• AIM OF THE TASK: First find the line with "to codeFarmerJack/AEB_KPI_Project, an" in the entries below, then set down exactly every line through the line with "Also changed, not shown: 19 other files.", that line included.

• DATA EXTRACT:
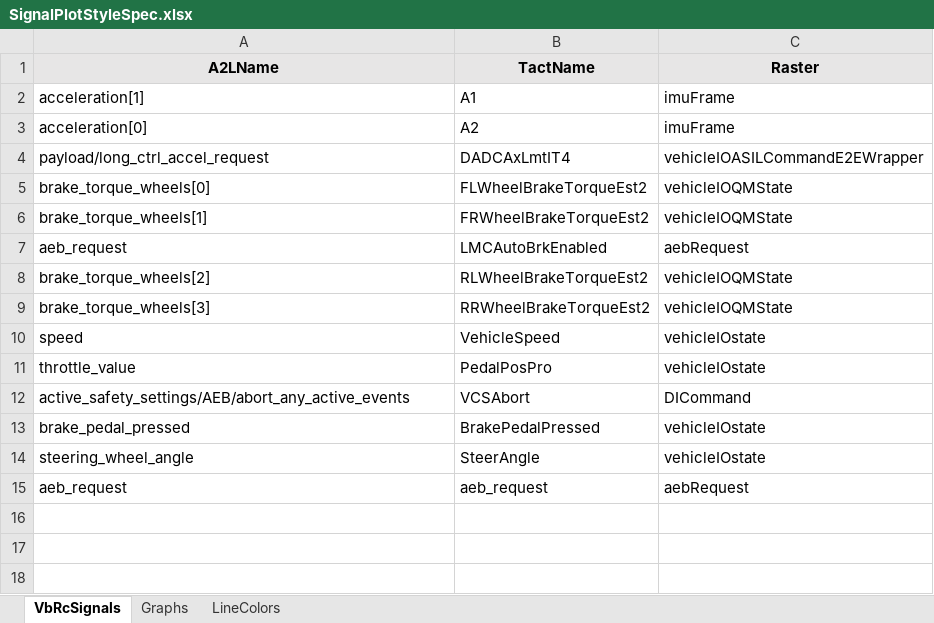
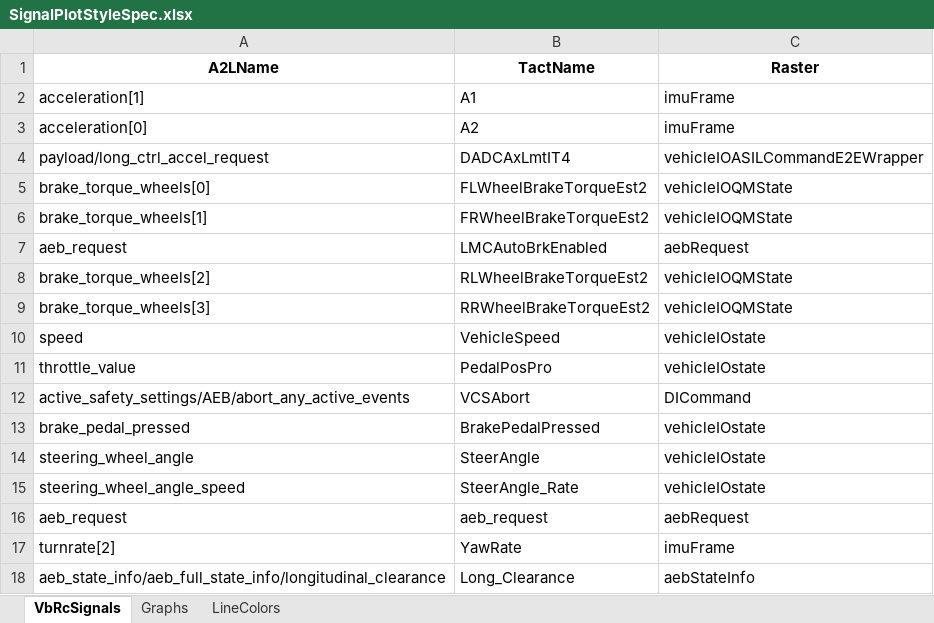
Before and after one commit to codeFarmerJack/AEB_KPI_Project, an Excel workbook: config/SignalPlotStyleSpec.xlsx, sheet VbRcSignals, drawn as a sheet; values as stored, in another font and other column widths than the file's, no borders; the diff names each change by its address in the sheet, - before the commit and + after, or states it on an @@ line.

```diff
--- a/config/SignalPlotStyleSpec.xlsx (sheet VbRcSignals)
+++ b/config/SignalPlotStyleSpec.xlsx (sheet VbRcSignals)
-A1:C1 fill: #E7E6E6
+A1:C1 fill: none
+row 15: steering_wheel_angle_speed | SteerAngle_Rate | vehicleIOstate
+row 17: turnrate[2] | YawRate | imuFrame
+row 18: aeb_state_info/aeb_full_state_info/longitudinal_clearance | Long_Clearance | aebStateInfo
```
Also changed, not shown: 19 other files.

--

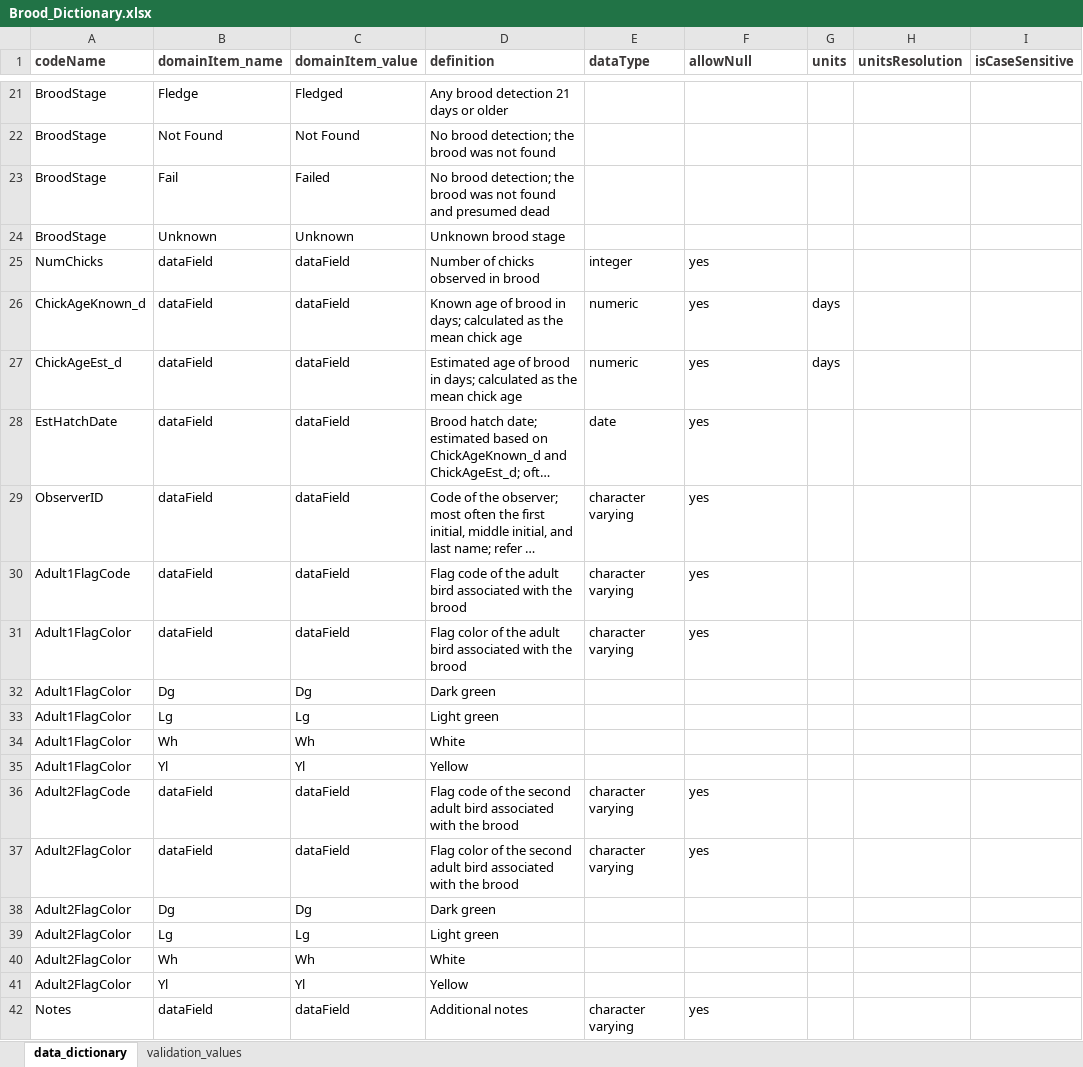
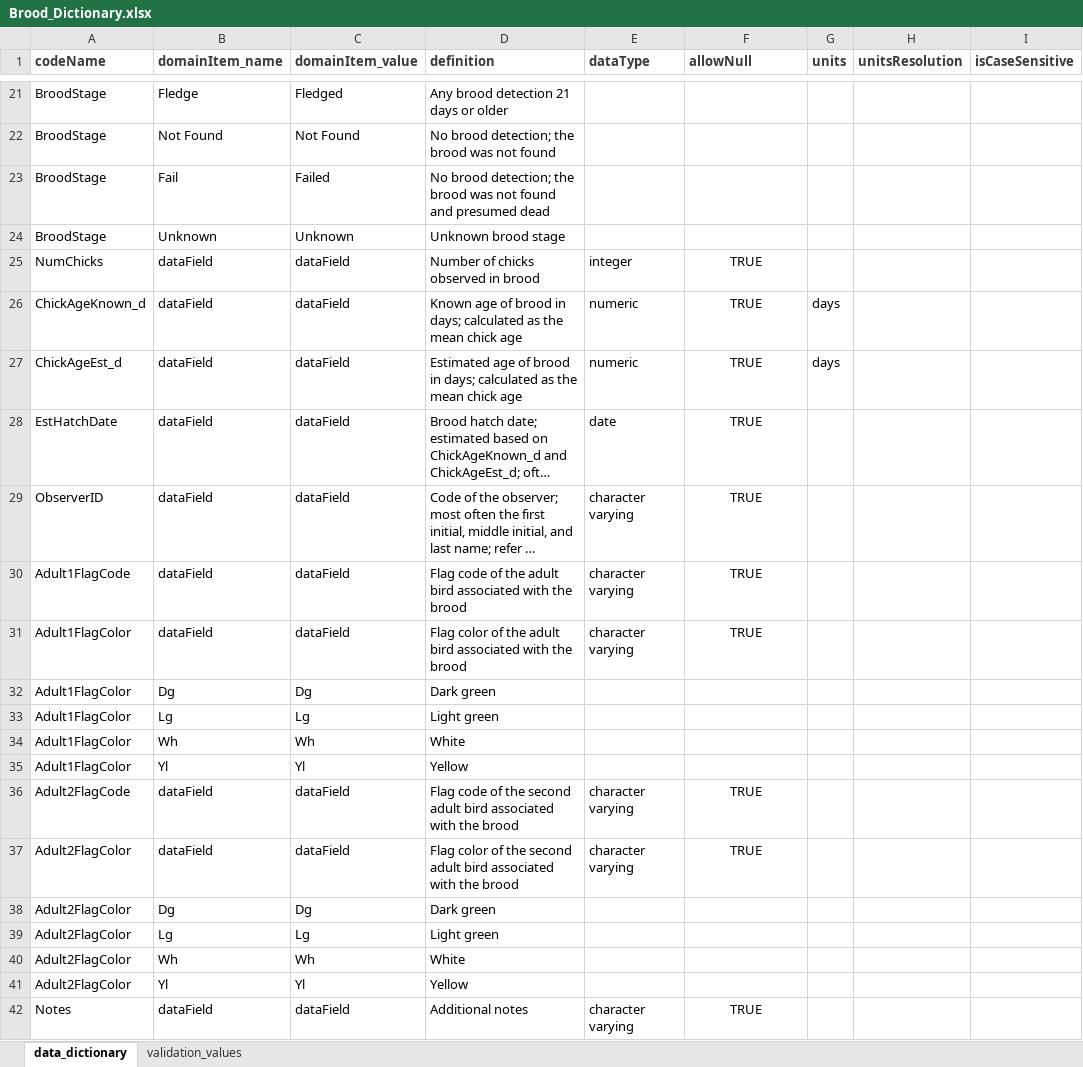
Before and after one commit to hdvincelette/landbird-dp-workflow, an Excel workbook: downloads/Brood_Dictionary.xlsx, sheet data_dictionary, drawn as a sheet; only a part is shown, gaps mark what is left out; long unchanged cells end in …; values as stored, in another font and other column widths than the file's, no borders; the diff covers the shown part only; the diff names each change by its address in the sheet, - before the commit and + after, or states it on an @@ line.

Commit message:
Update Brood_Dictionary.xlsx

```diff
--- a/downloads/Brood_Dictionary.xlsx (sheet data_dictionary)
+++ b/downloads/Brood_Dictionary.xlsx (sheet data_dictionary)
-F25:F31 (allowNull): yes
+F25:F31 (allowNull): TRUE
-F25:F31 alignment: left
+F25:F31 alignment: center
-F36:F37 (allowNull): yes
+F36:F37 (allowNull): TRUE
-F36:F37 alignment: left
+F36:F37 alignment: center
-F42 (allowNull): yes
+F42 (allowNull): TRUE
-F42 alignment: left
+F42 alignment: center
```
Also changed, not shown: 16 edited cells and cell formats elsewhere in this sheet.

• COMPLETED TASK:
Before and after one commit to codeFarmerJack/AEB_KPI_Project, an Excel workbook: config/SignalPlotStyleSpec.xlsx, sheet VbRcSignals, drawn as a sheet; values as stored, in another font and other column widths than the file's, no borders; the diff names each change by its address in the sheet, - before the commit and + after, or states it on an @@ line.

```diff
--- a/config/SignalPlotStyleSpec.xlsx (sheet VbRcSignals)
+++ b/config/SignalPlotStyleSpec.xlsx (sheet VbRcSignals)
-A1:C1 fill: #E7E6E6
+A1:C1 fill: none
+row 15: steering_wheel_angle_speed | SteerAngle_Rate | vehicleIOstate
+row 17: turnrate[2] | YawRate | imuFrame
+row 18: aeb_state_info/aeb_full_state_info/longitudinal_clearance | Long_Clearance | aebStateInfo
```
Also changed, not shown: 19 other files.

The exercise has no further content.